● **Your task**: Once the pictures are set aside, reproduce the entries below exactly.

● **Information**:
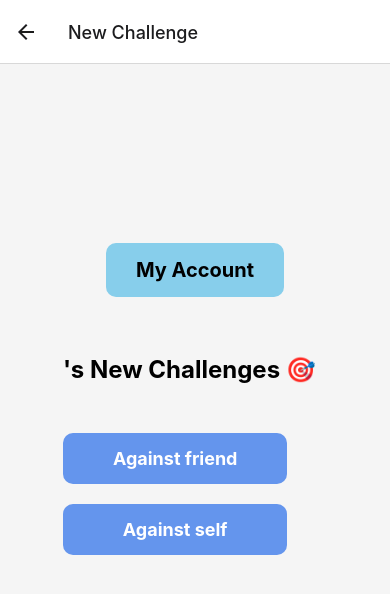
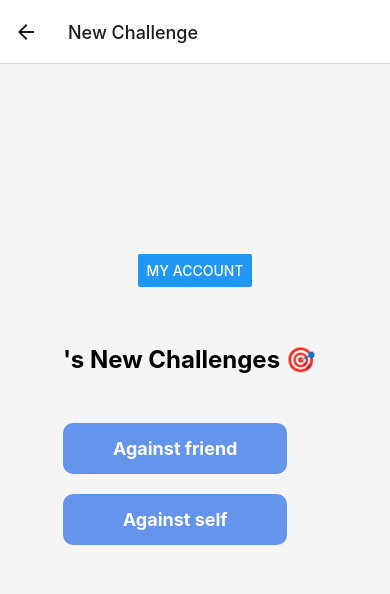
Before and after one commit to mikeold-2008/northcoders-final-project, a React Native app: screen /NewChal in a window 390 px wide. Shown: the top 594 px of the page. Built offline with nearby package versions, Linux system fonts and the light colour scheme.

Commit message:
working my account buttons across all pages

```diff
--- a/src/CurrentChallenges.js
+++ b/src/CurrentChallenges.js
@@ -7,7 +7,10 @@ import SoloUserCallenge from './SoloCurrentChallenge';
   const PersonalChallengeButton = ({ score, status, onPress, navigation }) => {
     return (
       <View style={styles.container}>
-        <MyAccountButton onPress={() => navigation.navigate('MyAccount')} />
+
+    <Button title={`My Account`}
+          onPress={() => navigation.navigate('MyAccountScreen')} />
+
         <TouchableOpacity onPress={onPress} style={styles.button}>
           <Text style={styles.buttonText}>My Personal Challenge</Text>
           <Text style={styles.scoreText}>Score: {score}</Text>
--- a/src/NewChallenge.js
+++ b/src/NewChallenge.js
@@ -31,7 +31,9 @@ const NewChal = ({navigation}) => {
 
     return (
       <SafeAreaView style={styles.container}>
-            <MyAccountButton onPress={() => navigation.navigate('MyAccount')} />
+
+    <Button title={`My Account`}
+          onPress={() => navigation.navigate('MyAccountScreen')} />
 
         <View>
           <Text style={styles.title}>
--- a/src/RecentWorkout.js
+++ b/src/RecentWorkout.js
@@ -17,7 +17,7 @@ import axios from "axios";
 import Dropdown from "./Dropdown";
 import { inline } from "react-native-web/dist/cjs/exports/StyleSheet/compiler";
 
-const RecentWorkout = () => {
+const RecentWorkout = ({navigation}) => {
   const [recentActivities, setRecentActivities] = useState([]);
   const [addActivity, setAddActivity] = useState(false);
   const [modalVisible, setModalVisible] = useState(false);
@@ -61,8 +61,9 @@ const RecentWorkout = () => {
   return (
     <SafeAreaView style={styles.container}>
       <View>
-        <Text style={styles.title}>History</Text>
-        <MyAccountButton onPress={() => navigation.navigate("MyAccount")} />
+
+    <Button title={`My Account`}
+          onPress={() => navigation.navigate('MyAccountScreen')} />
 
         {recentActivities.length ? (
           <FlatList
```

● **Response to the exercise**:
Before and after one commit to mikeold-2008/northcoders-final-project, a React Native app: screen /NewChal in a window 390 px wide. Shown: the top 594 px of the page. Built offline with nearby package versions, Linux system fonts and the light colour scheme.

Commit message:
working my account buttons across all pages

```diff
--- a/src/CurrentChallenges.js
+++ b/src/CurrentChallenges.js
@@ -7,7 +7,10 @@ import SoloUserCallenge from './SoloCurrentChallenge';
   const PersonalChallengeButton = ({ score, status, onPress, navigation }) => {
     return (
       <View style={styles.container}>
-        <MyAccountButton onPress={() => navigation.navigate('MyAccount')} />
+
+    <Button title={`My Account`}
+          onPress={() => navigation.navigate('MyAccountScreen')} />
+
         <TouchableOpacity onPress={onPress} style={styles.button}>
           <Text style={styles.buttonText}>My Personal Challenge</Text>
           <Text style={styles.scoreText}>Score: {score}</Text>
--- a/src/NewChallenge.js
+++ b/src/NewChallenge.js
@@ -31,7 +31,9 @@ const NewChal = ({navigation}) => {
 
     return (
       <SafeAreaView style={styles.container}>
-            <MyAccountButton onPress={() => navigation.navigate('MyAccount')} />
+
+    <Button title={`My Account`}
+          onPress={() => navigation.navigate('MyAccountScreen')} />
 
         <View>
           <Text style={styles.title}>
--- a/src/RecentWorkout.js
+++ b/src/RecentWorkout.js
@@ -17,7 +17,7 @@ import axios from "axios";
 import Dropdown from "./Dropdown";
 import { inline } from "react-native-web/dist/cjs/exports/StyleSheet/compiler";
 
-const RecentWorkout = () => {
+const RecentWorkout = ({navigation}) => {
   const [recentActivities, setRecentActivities] = useState([]);
   const [addActivity, setAddActivity] = useState(false);
   const [modalVisible, setModalVisible] = useState(false);
@@ -61,8 +61,9 @@ const RecentWorkout = () => {
   return (
     <SafeAreaView style={styles.container}>
       <View>
-        <Text style={styles.title}>History</Text>
-        <MyAccountButton onPress={() => navigation.navigate("MyAccount")} />
+
+    <Button title={`My Account`}
+          onPress={() => navigation.navigate('MyAccountScreen')} />
 
         {recentActivities.length ? (
           <FlatList
```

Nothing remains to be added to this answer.